Z.C.M.I was set up by the political organization - The Council of the Fifty in March, 1868 as a "co-operative covenant" among Mormons to sell goods "as low as they can possibly be sold" with "the profits be[ing] divided among the people [Mormons] at large."  Concerns over the economic impact of the transcontinental railroad and economic tensions with non-Mormons prompted its creation.

Brigham proposed a boycott of all "Gentile" (non-Mormon) merchants, which was sustained by the Salt Lake City School of Prophets, and later sustained in General Conference.  The church opened the first store in 1869 and the next year began a manufacturing enterprise which became known particularly for their boots, shoes and "mountaineer" overalls. 

Prices were fixed, and remained constant even when goods were scarce.  Church leaders told members it was their duty "to sustain" the institution with the hope that profits would be widely distributed to church members through stock ownership, as opposed to the more typical approach of just the wealthy owning stock and further increasing their wealth.  About 150 retail branches eventually expanded throughout the territory in most Mormon towns.

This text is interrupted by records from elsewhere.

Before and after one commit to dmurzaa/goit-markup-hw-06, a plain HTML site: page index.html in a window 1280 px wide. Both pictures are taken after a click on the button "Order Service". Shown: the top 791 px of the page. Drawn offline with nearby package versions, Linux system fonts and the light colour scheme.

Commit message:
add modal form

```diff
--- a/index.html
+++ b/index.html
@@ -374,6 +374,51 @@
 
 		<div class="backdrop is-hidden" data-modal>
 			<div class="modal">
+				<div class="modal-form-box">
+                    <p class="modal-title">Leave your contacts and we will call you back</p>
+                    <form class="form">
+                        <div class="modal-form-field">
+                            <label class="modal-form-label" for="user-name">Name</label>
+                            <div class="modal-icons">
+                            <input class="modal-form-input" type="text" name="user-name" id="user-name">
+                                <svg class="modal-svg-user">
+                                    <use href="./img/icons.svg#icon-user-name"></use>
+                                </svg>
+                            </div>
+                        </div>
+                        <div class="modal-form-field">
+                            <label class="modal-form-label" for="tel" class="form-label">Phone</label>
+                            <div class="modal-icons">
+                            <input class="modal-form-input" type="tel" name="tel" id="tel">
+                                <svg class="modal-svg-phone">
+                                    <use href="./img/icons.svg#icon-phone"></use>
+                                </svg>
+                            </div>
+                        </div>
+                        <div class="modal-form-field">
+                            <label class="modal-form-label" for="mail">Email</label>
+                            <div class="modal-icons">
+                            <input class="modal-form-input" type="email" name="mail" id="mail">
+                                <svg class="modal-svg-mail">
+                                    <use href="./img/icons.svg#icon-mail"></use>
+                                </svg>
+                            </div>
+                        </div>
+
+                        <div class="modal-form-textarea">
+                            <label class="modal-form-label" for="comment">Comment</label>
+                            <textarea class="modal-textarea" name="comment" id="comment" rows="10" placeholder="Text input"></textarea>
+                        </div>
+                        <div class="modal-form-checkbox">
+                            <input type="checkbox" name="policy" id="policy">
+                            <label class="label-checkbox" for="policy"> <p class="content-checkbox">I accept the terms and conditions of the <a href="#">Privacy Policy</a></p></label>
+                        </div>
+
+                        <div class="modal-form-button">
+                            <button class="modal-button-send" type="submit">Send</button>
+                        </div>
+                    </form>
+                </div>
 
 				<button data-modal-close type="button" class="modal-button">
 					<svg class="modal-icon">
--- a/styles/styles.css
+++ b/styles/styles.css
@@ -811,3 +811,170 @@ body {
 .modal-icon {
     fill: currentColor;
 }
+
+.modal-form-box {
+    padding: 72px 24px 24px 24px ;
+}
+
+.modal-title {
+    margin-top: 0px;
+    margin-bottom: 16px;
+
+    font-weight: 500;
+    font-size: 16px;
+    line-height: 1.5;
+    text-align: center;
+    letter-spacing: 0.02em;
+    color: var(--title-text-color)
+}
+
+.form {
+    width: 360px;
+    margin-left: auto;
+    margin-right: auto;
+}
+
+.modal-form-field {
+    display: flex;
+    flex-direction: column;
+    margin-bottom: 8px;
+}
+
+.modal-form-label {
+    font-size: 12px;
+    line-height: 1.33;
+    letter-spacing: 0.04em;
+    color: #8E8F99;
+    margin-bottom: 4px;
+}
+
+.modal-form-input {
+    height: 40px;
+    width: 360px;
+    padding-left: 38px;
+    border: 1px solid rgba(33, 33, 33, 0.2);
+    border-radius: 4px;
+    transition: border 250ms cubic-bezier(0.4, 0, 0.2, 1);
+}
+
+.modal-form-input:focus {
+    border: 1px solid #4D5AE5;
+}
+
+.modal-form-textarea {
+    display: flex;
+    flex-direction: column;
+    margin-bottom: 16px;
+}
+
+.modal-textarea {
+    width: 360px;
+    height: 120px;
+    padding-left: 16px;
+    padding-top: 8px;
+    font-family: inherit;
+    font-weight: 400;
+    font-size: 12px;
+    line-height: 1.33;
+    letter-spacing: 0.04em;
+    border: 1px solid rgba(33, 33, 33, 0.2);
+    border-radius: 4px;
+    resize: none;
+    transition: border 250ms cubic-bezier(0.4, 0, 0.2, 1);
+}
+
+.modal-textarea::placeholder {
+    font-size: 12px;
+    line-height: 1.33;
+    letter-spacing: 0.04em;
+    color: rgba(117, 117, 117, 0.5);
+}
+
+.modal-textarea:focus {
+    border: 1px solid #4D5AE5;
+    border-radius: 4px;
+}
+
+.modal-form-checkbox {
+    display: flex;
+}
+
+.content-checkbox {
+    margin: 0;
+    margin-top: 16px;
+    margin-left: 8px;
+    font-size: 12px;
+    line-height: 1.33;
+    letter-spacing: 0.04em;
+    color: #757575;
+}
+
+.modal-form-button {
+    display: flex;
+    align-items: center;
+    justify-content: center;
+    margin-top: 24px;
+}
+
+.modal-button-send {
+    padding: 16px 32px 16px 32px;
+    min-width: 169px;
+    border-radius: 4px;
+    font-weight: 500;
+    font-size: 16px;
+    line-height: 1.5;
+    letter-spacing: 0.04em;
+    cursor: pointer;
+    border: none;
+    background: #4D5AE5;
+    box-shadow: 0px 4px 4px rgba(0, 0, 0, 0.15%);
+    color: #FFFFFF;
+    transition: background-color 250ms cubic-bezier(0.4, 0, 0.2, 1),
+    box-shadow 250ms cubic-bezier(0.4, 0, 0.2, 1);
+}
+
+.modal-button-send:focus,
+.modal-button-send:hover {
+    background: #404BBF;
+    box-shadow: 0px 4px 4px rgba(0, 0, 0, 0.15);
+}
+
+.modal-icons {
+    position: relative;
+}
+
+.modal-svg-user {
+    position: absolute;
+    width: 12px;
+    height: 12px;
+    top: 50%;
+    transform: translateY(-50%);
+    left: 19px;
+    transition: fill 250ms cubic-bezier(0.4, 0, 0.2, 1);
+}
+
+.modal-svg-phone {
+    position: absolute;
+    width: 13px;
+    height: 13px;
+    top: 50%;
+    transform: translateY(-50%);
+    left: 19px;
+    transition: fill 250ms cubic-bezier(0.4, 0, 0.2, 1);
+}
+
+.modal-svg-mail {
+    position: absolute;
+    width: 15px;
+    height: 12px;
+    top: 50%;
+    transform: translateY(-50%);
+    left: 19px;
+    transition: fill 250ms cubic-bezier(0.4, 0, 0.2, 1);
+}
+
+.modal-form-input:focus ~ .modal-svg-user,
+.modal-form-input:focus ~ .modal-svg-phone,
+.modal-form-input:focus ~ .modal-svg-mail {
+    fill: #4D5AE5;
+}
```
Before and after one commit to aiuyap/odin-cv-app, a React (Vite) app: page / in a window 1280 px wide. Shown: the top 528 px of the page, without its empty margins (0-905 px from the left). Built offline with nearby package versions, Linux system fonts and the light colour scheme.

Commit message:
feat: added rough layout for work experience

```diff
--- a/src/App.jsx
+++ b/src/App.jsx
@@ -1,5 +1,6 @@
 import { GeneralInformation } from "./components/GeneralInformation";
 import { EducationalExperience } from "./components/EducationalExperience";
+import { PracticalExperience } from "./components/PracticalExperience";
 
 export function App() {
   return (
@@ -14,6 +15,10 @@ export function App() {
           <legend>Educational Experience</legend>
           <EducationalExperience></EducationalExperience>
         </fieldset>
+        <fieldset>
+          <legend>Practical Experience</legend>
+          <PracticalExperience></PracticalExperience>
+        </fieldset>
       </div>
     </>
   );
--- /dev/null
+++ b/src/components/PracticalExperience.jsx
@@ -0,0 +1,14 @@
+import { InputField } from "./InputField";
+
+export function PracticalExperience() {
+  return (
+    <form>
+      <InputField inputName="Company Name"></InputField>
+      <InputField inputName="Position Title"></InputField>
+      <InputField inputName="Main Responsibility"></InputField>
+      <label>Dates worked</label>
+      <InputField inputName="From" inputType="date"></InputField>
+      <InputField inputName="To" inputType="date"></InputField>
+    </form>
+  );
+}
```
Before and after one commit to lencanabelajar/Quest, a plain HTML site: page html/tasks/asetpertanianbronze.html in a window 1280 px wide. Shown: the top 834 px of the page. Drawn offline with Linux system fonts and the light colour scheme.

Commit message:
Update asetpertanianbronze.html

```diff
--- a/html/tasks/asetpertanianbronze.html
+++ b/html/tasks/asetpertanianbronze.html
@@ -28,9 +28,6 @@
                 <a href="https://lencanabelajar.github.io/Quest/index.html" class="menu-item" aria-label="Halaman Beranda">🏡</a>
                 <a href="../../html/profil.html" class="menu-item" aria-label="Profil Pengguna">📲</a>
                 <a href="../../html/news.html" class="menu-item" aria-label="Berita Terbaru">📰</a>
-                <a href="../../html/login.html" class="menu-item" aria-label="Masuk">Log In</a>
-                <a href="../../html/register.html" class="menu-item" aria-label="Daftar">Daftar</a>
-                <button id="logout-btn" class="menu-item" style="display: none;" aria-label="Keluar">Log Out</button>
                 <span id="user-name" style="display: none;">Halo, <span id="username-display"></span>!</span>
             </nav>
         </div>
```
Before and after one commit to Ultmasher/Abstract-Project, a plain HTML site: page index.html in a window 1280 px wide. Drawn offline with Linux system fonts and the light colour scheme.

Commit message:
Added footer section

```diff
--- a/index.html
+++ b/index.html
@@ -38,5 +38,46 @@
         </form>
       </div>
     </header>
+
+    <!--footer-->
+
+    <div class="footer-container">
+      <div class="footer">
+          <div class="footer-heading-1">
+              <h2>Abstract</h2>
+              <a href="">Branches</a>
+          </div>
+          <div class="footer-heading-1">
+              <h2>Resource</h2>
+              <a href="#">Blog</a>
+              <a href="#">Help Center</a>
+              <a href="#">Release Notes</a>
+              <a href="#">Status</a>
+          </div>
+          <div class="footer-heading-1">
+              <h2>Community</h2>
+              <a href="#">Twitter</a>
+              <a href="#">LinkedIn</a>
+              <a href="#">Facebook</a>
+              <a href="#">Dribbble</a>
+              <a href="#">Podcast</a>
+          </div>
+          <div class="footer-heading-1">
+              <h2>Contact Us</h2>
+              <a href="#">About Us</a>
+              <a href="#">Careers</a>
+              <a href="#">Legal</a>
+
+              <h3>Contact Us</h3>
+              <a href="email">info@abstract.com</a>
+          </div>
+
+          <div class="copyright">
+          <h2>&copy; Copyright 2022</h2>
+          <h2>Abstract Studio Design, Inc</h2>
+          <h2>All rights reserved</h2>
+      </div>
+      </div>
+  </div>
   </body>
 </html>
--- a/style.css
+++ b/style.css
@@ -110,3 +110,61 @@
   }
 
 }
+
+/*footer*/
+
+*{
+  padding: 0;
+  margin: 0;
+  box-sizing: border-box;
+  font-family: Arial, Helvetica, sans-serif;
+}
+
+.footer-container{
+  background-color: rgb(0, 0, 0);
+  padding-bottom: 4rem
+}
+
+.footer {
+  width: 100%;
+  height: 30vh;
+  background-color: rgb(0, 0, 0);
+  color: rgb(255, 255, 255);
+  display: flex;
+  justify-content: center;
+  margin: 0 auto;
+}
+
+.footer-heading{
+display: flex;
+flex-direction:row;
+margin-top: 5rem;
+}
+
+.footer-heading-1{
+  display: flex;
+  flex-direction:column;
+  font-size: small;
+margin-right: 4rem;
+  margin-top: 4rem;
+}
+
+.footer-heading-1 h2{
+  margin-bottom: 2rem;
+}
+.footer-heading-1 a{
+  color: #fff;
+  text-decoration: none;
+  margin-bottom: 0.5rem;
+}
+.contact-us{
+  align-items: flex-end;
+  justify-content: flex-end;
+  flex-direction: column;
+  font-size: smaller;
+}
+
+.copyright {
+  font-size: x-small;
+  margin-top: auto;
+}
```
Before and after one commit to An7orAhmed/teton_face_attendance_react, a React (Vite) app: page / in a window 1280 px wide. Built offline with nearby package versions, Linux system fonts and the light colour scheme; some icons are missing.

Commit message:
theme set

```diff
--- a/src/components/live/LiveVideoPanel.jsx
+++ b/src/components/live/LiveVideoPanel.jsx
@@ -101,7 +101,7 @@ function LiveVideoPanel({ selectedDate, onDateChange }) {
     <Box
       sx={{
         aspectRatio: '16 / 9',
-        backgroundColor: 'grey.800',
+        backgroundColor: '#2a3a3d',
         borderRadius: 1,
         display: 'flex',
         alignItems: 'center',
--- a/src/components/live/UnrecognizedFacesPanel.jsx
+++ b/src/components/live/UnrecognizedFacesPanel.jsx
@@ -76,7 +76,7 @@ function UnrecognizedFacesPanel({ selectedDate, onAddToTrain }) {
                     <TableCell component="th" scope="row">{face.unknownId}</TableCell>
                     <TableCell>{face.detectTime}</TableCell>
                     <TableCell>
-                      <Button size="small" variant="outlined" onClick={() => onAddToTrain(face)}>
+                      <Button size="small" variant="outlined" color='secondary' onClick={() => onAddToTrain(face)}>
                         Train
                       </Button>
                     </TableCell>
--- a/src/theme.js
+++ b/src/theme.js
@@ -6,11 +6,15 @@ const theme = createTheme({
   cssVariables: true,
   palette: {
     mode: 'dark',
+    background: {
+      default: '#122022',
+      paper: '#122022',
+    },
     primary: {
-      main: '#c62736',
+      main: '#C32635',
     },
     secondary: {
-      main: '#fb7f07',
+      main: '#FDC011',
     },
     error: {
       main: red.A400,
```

In May, 1875, discussions were held about the continuance of the now five year old Z.C.M.I., and on June, 25th, Wilford Woodruff laid and dedicated the corner stone for a new Z.C.M.I. building in Salt Lake City. Two weeks later, the letter in question was sent out by church leaders to the saints.

Historian Edward Tullidge in his History of Salt Lake (1886) gives some background on the letter, first reviewing the constitution of Z.C.M.I..  The church had taught and practiced various forms communalism from its beginnings, including social, political and economic forms. Tullidge notes that the Z.C.M.I. enterprise was "chief in importance" among the church's various social and cooperative programs.

The document was penned by George Q. Cannon and signed by the First Presidency, all available members of the Quorum of the Twelve, plus other Apostles who were not members of the Quorum.  Of the two apostle's who did not sign, one was in Europe and the other was quite ill.  Most church declarations of the time did not have such a breadth of endorsement.

Tullidge notes the letter's intent was to celebrate the "established success of the Mormon people in co-operation, and to stimulate the community to perpetuate its existence." The letter concludes that "the great truth [is] that in union is strength" and that the Latter-day Saint should be united "especially in our business affairs."

Tullidge notes that by 1886, this cooperative institution was "recognized as one of the solidest and most reliable commercial houses in America."

The text of the letter can be read here.

1 comment:

Clair Barrus said...

FYI, the history of Z.C.M.I is is the new topic being covered at